[Itemized modification records]
BEGIN

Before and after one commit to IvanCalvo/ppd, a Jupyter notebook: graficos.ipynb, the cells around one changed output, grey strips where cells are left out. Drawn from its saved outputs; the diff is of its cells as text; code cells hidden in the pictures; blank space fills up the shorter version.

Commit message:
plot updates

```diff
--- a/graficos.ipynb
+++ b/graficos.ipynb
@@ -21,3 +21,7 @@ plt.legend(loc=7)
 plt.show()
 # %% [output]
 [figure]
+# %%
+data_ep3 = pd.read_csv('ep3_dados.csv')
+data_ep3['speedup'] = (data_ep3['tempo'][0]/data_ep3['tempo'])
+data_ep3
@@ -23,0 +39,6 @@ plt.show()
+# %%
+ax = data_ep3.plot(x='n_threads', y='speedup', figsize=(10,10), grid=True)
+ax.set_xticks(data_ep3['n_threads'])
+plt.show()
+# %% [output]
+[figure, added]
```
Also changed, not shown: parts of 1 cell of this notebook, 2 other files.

END
BEGIN

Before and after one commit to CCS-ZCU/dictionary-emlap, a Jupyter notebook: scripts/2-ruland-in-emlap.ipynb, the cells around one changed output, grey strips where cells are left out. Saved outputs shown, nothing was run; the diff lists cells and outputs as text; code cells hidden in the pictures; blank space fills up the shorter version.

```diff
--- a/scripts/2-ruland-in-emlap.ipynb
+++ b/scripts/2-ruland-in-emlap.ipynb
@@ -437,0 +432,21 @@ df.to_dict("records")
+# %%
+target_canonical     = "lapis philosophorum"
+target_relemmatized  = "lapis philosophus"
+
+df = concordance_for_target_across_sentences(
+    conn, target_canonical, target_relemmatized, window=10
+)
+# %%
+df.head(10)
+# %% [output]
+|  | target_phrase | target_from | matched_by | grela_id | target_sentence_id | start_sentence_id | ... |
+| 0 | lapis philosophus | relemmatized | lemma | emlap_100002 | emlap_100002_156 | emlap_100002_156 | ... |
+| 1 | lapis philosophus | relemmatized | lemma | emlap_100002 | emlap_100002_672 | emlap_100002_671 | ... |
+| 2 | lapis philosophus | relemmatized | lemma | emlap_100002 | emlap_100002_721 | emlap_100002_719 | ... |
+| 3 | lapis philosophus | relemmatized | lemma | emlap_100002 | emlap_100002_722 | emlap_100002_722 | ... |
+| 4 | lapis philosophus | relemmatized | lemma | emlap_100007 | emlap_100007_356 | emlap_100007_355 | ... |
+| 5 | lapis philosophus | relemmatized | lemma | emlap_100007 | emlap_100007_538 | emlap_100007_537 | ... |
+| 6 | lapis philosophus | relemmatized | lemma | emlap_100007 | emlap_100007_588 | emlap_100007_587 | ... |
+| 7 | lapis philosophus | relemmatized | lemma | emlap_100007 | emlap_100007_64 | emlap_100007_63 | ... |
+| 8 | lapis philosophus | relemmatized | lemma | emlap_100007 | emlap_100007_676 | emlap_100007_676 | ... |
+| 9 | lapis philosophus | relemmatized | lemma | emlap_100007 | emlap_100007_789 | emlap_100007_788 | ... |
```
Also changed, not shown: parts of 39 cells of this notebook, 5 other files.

END

### [EXERCISE DIRECTIONS]
Every line in the records above with the string "Also" in it should be shown.

### [FINISHED EXERCISE]
Also changed, not shown: parts of 1 cell of this notebook, 2 other files.
Also changed, not shown: parts of 39 cells of this notebook, 5 other files.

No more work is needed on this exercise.